• WORK TO BE COMPLETED
Every line of the material is to be set down again without any change.

• DATA SECTION
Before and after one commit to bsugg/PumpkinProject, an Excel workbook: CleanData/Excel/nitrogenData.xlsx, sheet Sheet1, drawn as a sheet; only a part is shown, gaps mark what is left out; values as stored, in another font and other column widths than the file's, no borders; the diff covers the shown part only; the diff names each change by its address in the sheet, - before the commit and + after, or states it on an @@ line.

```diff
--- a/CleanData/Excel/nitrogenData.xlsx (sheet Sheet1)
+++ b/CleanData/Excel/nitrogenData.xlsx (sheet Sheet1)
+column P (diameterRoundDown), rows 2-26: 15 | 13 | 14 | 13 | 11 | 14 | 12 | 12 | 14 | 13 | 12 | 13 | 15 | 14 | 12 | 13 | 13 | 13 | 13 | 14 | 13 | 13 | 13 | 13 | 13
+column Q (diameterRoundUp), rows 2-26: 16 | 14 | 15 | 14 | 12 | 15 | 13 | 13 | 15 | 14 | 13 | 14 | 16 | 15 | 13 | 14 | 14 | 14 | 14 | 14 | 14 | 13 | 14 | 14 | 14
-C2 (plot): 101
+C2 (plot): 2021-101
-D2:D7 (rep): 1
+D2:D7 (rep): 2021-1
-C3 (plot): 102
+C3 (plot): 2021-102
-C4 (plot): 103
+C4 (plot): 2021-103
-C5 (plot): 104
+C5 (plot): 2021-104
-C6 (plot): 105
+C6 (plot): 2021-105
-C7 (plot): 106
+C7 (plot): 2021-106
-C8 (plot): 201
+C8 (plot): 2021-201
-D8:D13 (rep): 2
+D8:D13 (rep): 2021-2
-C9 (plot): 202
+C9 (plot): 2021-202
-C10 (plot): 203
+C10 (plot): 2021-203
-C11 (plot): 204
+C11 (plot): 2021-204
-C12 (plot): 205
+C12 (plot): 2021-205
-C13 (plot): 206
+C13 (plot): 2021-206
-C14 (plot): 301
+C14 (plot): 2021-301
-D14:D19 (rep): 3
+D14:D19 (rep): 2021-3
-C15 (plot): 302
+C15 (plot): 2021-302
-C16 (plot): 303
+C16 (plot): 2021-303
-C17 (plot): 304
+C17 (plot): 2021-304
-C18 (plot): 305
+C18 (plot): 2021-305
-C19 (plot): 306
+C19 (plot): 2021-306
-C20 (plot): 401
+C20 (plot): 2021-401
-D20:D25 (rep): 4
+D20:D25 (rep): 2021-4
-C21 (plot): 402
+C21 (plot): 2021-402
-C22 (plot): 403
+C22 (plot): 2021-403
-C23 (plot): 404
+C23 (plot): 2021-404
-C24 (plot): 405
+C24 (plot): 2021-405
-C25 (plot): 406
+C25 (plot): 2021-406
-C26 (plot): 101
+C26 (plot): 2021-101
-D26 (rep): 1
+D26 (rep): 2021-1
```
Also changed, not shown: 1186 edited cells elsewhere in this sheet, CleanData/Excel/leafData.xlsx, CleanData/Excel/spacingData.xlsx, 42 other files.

• ANSWER TO THIS EXERCISE
Before and after one commit to bsugg/PumpkinProject, an Excel workbook: CleanData/Excel/nitrogenData.xlsx, sheet Sheet1, drawn as a sheet; only a part is shown, gaps mark what is left out; values as stored, in another font and other column widths than the file's, no borders; the diff covers the shown part only; the diff names each change by its address in the sheet, - before the commit and + after, or states it on an @@ line.

```diff
--- a/CleanData/Excel/nitrogenData.xlsx (sheet Sheet1)
+++ b/CleanData/Excel/nitrogenData.xlsx (sheet Sheet1)
+column P (diameterRoundDown), rows 2-26: 15 | 13 | 14 | 13 | 11 | 14 | 12 | 12 | 14 | 13 | 12 | 13 | 15 | 14 | 12 | 13 | 13 | 13 | 13 | 14 | 13 | 13 | 13 | 13 | 13
+column Q (diameterRoundUp), rows 2-26: 16 | 14 | 15 | 14 | 12 | 15 | 13 | 13 | 15 | 14 | 13 | 14 | 16 | 15 | 13 | 14 | 14 | 14 | 14 | 14 | 14 | 13 | 14 | 14 | 14
-C2 (plot): 101
+C2 (plot): 2021-101
-D2:D7 (rep): 1
+D2:D7 (rep): 2021-1
-C3 (plot): 102
+C3 (plot): 2021-102
-C4 (plot): 103
+C4 (plot): 2021-103
-C5 (plot): 104
+C5 (plot): 2021-104
-C6 (plot): 105
+C6 (plot): 2021-105
-C7 (plot): 106
+C7 (plot): 2021-106
-C8 (plot): 201
+C8 (plot): 2021-201
-D8:D13 (rep): 2
+D8:D13 (rep): 2021-2
-C9 (plot): 202
+C9 (plot): 2021-202
-C10 (plot): 203
+C10 (plot): 2021-203
-C11 (plot): 204
+C11 (plot): 2021-204
-C12 (plot): 205
+C12 (plot): 2021-205
-C13 (plot): 206
+C13 (plot): 2021-206
-C14 (plot): 301
+C14 (plot): 2021-301
-D14:D19 (rep): 3
+D14:D19 (rep): 2021-3
-C15 (plot): 302
+C15 (plot): 2021-302
-C16 (plot): 303
+C16 (plot): 2021-303
-C17 (plot): 304
+C17 (plot): 2021-304
-C18 (plot): 305
+C18 (plot): 2021-305
-C19 (plot): 306
+C19 (plot): 2021-306
-C20 (plot): 401
+C20 (plot): 2021-401
-D20:D25 (rep): 4
+D20:D25 (rep): 2021-4
-C21 (plot): 402
+C21 (plot): 2021-402
-C22 (plot): 403
+C22 (plot): 2021-403
-C23 (plot): 404
+C23 (plot): 2021-404
-C24 (plot): 405
+C24 (plot): 2021-405
-C25 (plot): 406
+C25 (plot): 2021-406
-C26 (plot): 101
+C26 (plot): 2021-101
-D26 (rep): 1
+D26 (rep): 2021-1
```
Also changed, not shown: 1186 edited cells elsewhere in this sheet, CleanData/Excel/leafData.xlsx, CleanData/Excel/spacingData.xlsx, 42 other files.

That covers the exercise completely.